Before the first rays of sun rose, we arrived in the region of Arborek, where we visited the two Manta Ray cleaning stations of the area: Manta Sandy and Manta Ridge. It was nothing short of otherworldly dives, where our guests could experience up to five rays at the same time hovering on top of heir heads, feeding and cleaning. An amazing morning, one not to be forgotten!
After such experience, we headed further south where we reached the island of Mansuar, and dove one of Dampier Strait s most biodiverse reef, the one that surrounds the jetty of Sawandarek, a local village. To start the dive, schooling Blue-lined and Spanish Flag Snappers along with Oriental and Diagonal Banded Sweetlips were seen. Next our groups could contemplate Wobbegong Shark, Hawksbill and Green Turtle, Broadclub Cuttlefish, Bargibanti Pygmy Seahorse, schooling Chevron Barracudas and batfish. All this not to mention the beautiful light effects happening on the jetty resulting of the rays of sun penetrating the water.
Back on board, we sailed the vessel towards the central part of the Strait, close to island of Mioskon, where we did the night dive. As usual, the divemasters pointed out a few interesting critters and camouflage masters to our guests, including Bobtail and Pygmy Squid, Hermit and Sponge Crabs and also some of our guests had the last opportunity to see the endemic Raja Ampat Walking Shark!

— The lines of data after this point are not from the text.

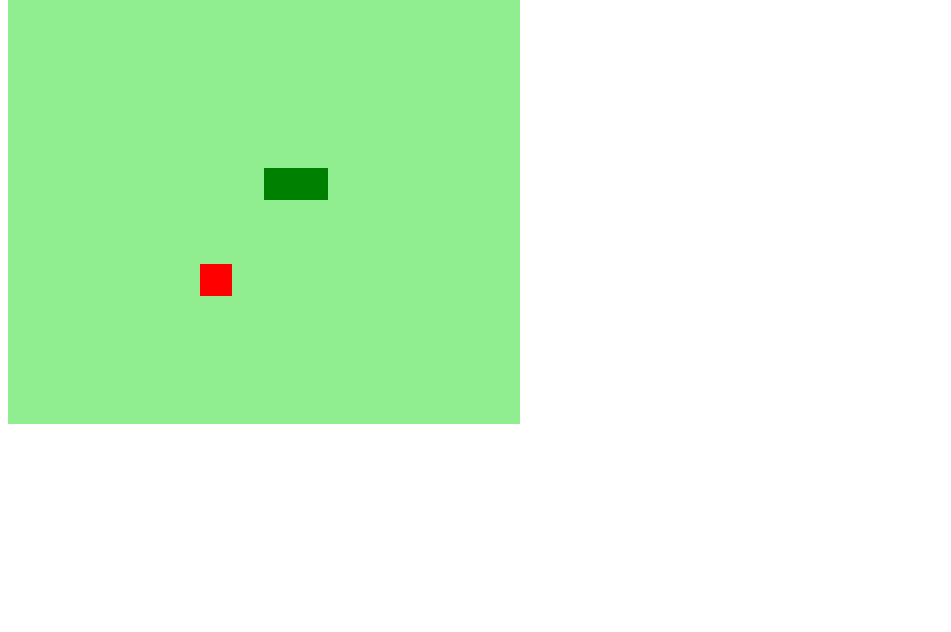
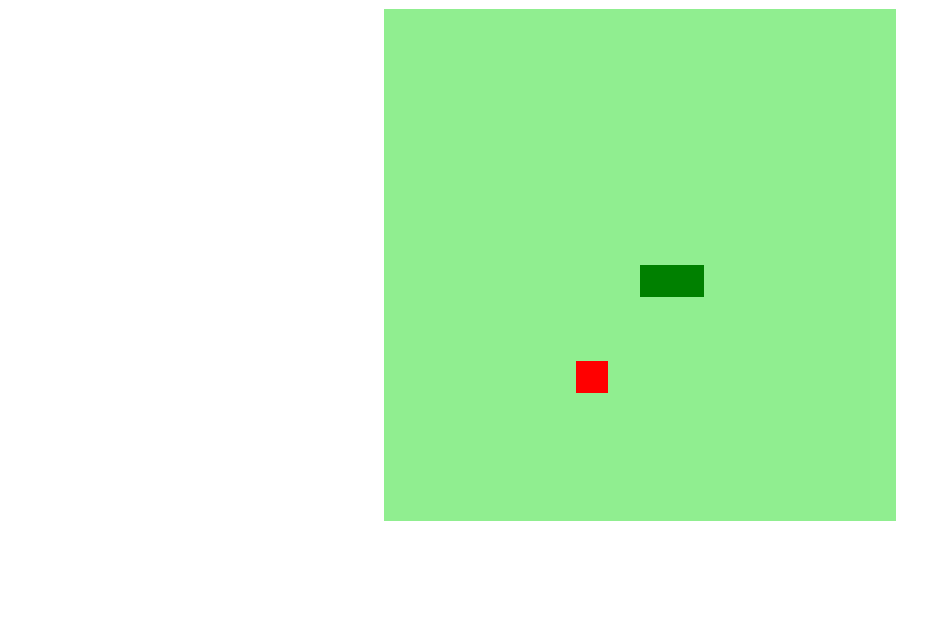
Before and after one commit to RC-Rebello/Snake-game, a plain HTML site: page index.html in a window 1280 px wide. Shown: the part 168-800 px from the top of the page, without its empty margins (0-951 px from the left). Drawn offline with Linux system fonts and the light colour scheme.

Commit message:
Estilo e organizaçao da página e alinhamento do jogo

```diff
--- a/style/style.css
+++ b/style/style.css
@@ -0,0 +1,10 @@
+body {
+    height: 95vh;
+    width: 95;
+    display: flex;
+    justify-content: center;
+    align-items: center;
+    flex-direction: column;
+    color: green;
+    font-size: large;
+}
```
Also changed, not shown: index.html (+0 -2 lines).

Once all were back on board and had showered, it was time for us to get together and had dinner. After dessert was finished, a presentation about Sea Turtles was given. It was all for the night and tonight we sleep around Mioskon.
Wednesday February 28th
Early in the morning we were still around Mioskon for our last day of diving in Raja Ampat. The first dive site was the island itself, renowned for the quantity and diversity of fish it hosts. Some of the highlights pointed out by the divemasters included Bubble Coral Shrimp, Orangutan Crab, Wobbegong Shark, Pontohi Pygmy Seahorse and nudibranchs, including the genus Nembrotha. The visibility, as it was for both dives, was at around 20 meters/66 feet.
The second and last dive was in a seamount named Blue Magic, another well-known dive site of the archipelago. Some of the highlights seen included schooling Big-Eye Jacks, pelagic like Spanish Mackerel, Oceanic Triggerfish, Dogtooth Tuna and Grey Reef Shark, schooling cardinalfish and squirrelfish, as well as some critters like Tasseled Scorpionfish and Crocodile Flathead. A great, great way to finish the trip!
When the last group returned the crew started taking care of rinsing and hanging everyone s equipment while we got together in the salon for lunch. After the meal we shared the video prepared along the last ten days, with marine life highlights as well as some images of our guests diving and on board. Following the video was time for the boutique to open so the ones who wanted could take a souvenir home.
The afternoon came for a good rest before we got together for the farewell party, when the crew played a bit more music to our guests. It was also an opportunity for us to thank all for the visit and distribute some awards!
One of the congratulated was Li Nan, who completed her SSI Enriched Air Nitrox course on board. Cheers! Sophie and Guan were also reminded for completing their 200th dive on board the Raja Ampat Aggressor!
Li Nan, Sunny, Rui, Wu, Mojo, AJ, Guan, Dylan and Sophie were the ones who completed all the 33 dives available on this cruise to become our Aggressor Iron Divers! Congratulations!!!
Sunset came as we were on our way to Sorong. After it we had an earlier dinner which was followed by a detailed explanation of the check-out procedure. Finally, we all watched a slideshow with some of the pictures taken by our guests on the last ten days and could already start sharing some memories from this lovely trip. It was also our last activity and most guests decided to rest in face of the long journey waiting tomorrow.
Thursday March 1st
On the scheduled time the crew was waiting on the sun deck in order to bid their farewells to our guests. It was a wholeheartedly pleasure to have this group on board and we wish all a safe journey back home. Hope to see you guys back on board! Happy Bubbles!!!